Maps increase dramatically in size and appearance with each level, and since you only have a limited amount of energy to continue digging, there’s a true sense of excitement in higher levels when you finally uncover something. Indeed, it’s possible to use your entire energy bar without encountering some treasure. Energy for additional digging can be restored with bottles of nectar, which you’ll get either by merely digging or by having your pet monkeys make some back at your campsite.
Also, your progress on each map at higher levels will be halted by various elemental gates (such as earth, fire, water, and air), which require amulets to open. These can be obtained from a friendly bird at your camp once a day, and you can also take them from your friends’ campsites by visiting them, so it pays to have a few friends playing with you.

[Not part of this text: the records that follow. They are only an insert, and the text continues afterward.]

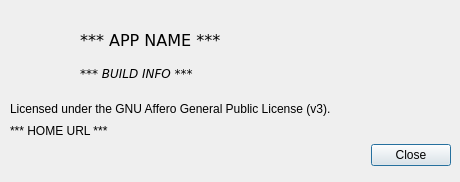
The window that vasl_templates/ui/about.ui (pacman-ghost/vasl-templates) describes before a commit, drawn with Qt 5.
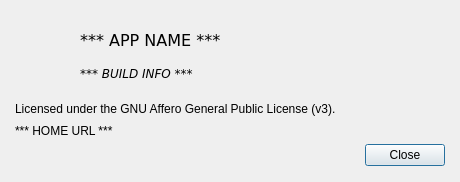
The same window after the commit.

The edit to the form file:
```diff
--- a/vasl_templates/ui/about.ui
+++ b/vasl_templates/ui/about.ui
@@ -22,7 +22,7 @@
   <widget class="QLabel" name="app_icon">
    <property name="geometry">
     <rect>
-     <x>10</x>
+     <x>15</x>
      <y>10</y>
      <width>64</width>
      <height>64</height>
@@ -40,7 +40,7 @@
     <rect>
      <x>80</x>
      <y>20</y>
-     <width>371</width>
+     <width>361</width>
      <height>61</height>
     </rect>
    </property>
@@ -88,9 +88,9 @@
   <widget class="QWidget" name="horizontalLayoutWidget">
    <property name="geometry">
     <rect>
-     <x>10</x>
+     <x>15</x>
      <y>140</y>
-     <width>441</width>
+     <width>430</width>
      <height>31</height>
     </rect>
    </property>
@@ -129,9 +129,9 @@
   <widget class="QLabel" name="home_url">
    <property name="geometry">
     <rect>
-     <x>10</x>
+     <x>15</x>
      <y>120</y>
-     <width>441</width>
+     <width>411</width>
      <height>21</height>
     </rect>
    </property>
@@ -151,9 +151,9 @@
   <widget class="QLabel" name="license">
    <property name="geometry">
     <rect>
-     <x>10</x>
+     <x>15</x>
      <y>100</y>
-     <width>441</width>
+     <width>411</width>
      <height>17</height>
     </rect>
    </property>
```
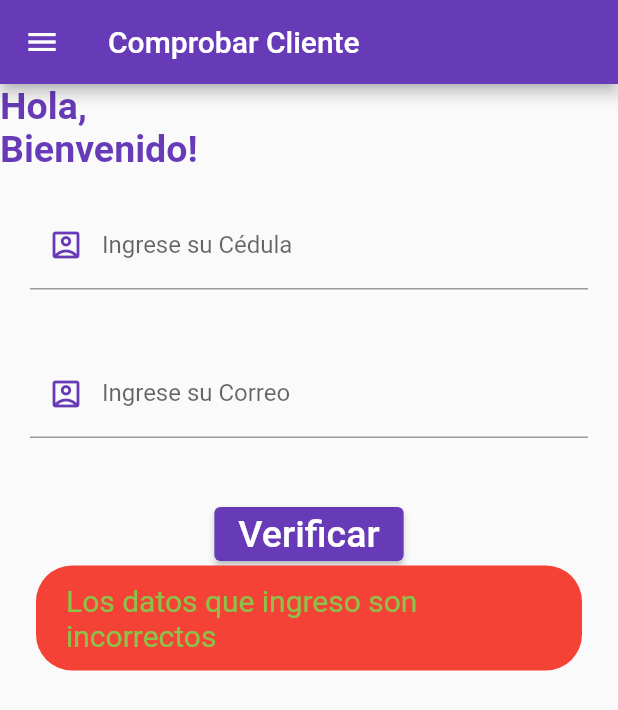
After one commit to caom312/neighborshop, a Flutter app: the moduloPedido screen opened directly, after a tap on "Verificar", on a phone screen of 412 x 824 dp. The commit adds this screen. Shown: the top 710 px of the screen. Run offline on Flutter 3.47's test engine with Material 2 defaults, Android fonts, the phone set to English and light mode, and no system bars; our stand-ins replace cloud_firestore, firebase_core, fluttertoast; accounts and stored records are empty.

Commit message:
Sprint 4 - Registrar de Pedido

```diff
--- /dev/null
+++ b/lib/pantallas/moduloPedido.dart
@@ -0,0 +1,101 @@
+import 'package:cloud_firestore/cloud_firestore.dart';
+import 'package:flutter/material.dart';
+import 'package:fluttertoast/fluttertoast.dart';
+import 'package:neighborshop/menulateral/menuLateral.dart';
+import 'package:neighborshop/pantallas/listanegociosPedido.dart';
+
+
+
+class moduloPedido extends StatefulWidget {
+  const moduloPedido({Key? key}) : super(key: key);
+
+  @override
+  _moduloPedidoState createState() => _moduloPedidoState();
+}
+
+class _moduloPedidoState extends State<moduloPedido> {
+  final cedula = TextEditingController();
+  final correo = TextEditingController();
+  CollectionReference cliente =  FirebaseFirestore.instance.collection("Clientes");
+
+  @override
+  Widget build(BuildContext context) {
+    return Scaffold(
+        appBar: AppBar(
+          title: Text("Comprobar Cliente"),
+        ),
+        drawer: drawermenulateral(context),
+        body: ListView(children: [
+          Container(
+            child: Text(
+              "Hola,"+"\n"+"Bienvenido!",
+              style: TextStyle(color: Colors.deepPurple,fontWeight: FontWeight.bold, fontSize: 25),
+            ),
+
+          ),
+
+          Container(
+              padding: EdgeInsets.all(20.0),
+              child: TextField(
+                controller: cedula,
+                style: TextStyle(color: Colors.black),
+                decoration: InputDecoration(
+                    labelText: 'Ingrese su Cédula',
+                    prefixIcon: Icon(Icons.account_box_outlined, color: Colors.deepPurple),
+                    // fillColor: Colors.deepPurple,
+                    //filled: true,
+                    //icon: Icon(Icons.badge_outlined,size: 25, color: Colors.deepPurple),
+                    hintText: "Ingrese su Cédula",
+                    hintStyle: TextStyle(color: Colors.white)),
+              )),
+
+          Container(
+              padding: EdgeInsets.all(20.0),
+              child: TextField(
+                controller: correo,
+                style: TextStyle(color: Colors.black),
+                decoration: InputDecoration(
+                    labelText: 'Ingrese su Correo',
+                    prefixIcon: Icon(Icons.account_box_outlined, color: Colors.deepPurple),
+
+                    //fillColor: Colors.deepPurple,
+                    //filled: true,
+                    //icon: Icon(Icons.email_outlined, size: 25, color: Colors.deepPurple),
+                    hintText: "Ingrese su Correo",
+                    hintStyle: TextStyle(color: Colors.white)),
+              )),
+          Container(
+            padding: EdgeInsets.only(left: 20.0, right: 20.0, top: 20.0),
+            alignment: Alignment.center,
+            child: ElevatedButton(
+              onPressed: () async {
+                QuerySnapshot ingreso = await cliente
+                    .where(FieldPath.documentId, isEqualTo: cedula.text)
+                    .where("correo", isEqualTo: correo.text).get();
+                List listaNegocio = [];
+                if (ingreso.docs.length > 0) {
+                  for (var neg in ingreso.docs) {
+                    listaNegocio.add(neg.data());
+                  }
+                  Navigator.push(context, MaterialPageRoute (builder: (context) =>listanegociosPedido(cedula: cedula.text)));
+                  Fluttertoast.showToast(msg: "Cargando Datos de "+correo.text,
+                      fontSize: 20,
+                      backgroundColor: Colors.red,
+                      textColor: Colors.lightGreen,
+                      toastLength: Toast.LENGTH_LONG,
+                      gravity: ToastGravity.CENTER);
+                } else {
+                  Fluttertoast.showToast(msg: "Los datos que ingreso son incorrectos",
+                      fontSize: 20,
+                      backgroundColor: Colors.red,
+                      textColor: Colors.lightGreen,
+                      toastLength: Toast.LENGTH_LONG,
+                      gravity: ToastGravity.CENTER);
+                }
+              },
+              child: Text("Verificar", style: TextStyle(color: Colors.white, fontSize: 25)),
+            ),
+          )
+        ]));
+  }
+}
```
Also changed, not shown: lib/menulateral/menuLateral.dart (+2 -19 lines), lib/pantallas/carritoCompras.dart (added, +203 -0 lines), lib/pantallas/listanegociosPedido.dart (added, +74 -0 lines), lib/pantallas/registrarPedido.dart (added, +129 -0 lines).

The maps themselves are charming, but currently limited to the “Egyptian Desert,” which resembles a vast ancient Egyptian complex such as Giza, while the next release will feature a “City in the Sea,” likely based on the lost city of Atlantis. Unfortunately, the environmental imagery (such as columns, portals, and the like) only extends a few blocks past the main gameplay area, resulting in ruins that look like they’re floating in space or another dimension. A simple and minimal extension of the landscape would greatly improve the game aesthetically.
Aside from the actual digging, all other activities are based at your campsite. Here, as stated above, you can put your two pet monkeys to work making nectar, or you can spruce up the place with the artifacts you’ve discovered in the ruins. Other options are currently limited, however, and the only additional props available must be bought with Facebook credits and not in-game cash. This is unfortunate, since the option to beautify one’s campsite with in-game currency might bring more visitors to Treasure Life. Furthermore, the tent itself appears static, there’s apparently no way to step your monkey business for more nectar since you’re limited to the two monkeys you received at the start of the game.
In its present form, Treasure Life is off to a good start, but new players will quickly find themselves wishing for more customizable features—and ones that don’t require real-world money to buy. At this point, players can’t even customize their avatars since the game only allows for one female and one male model. As Treasure Life extends past its beta testing, we’re looking forward to seeing how the game improves and for additional rewards for uncovering long lost treasures. Hopefully we’ve just dusted off the tip of a much greater find.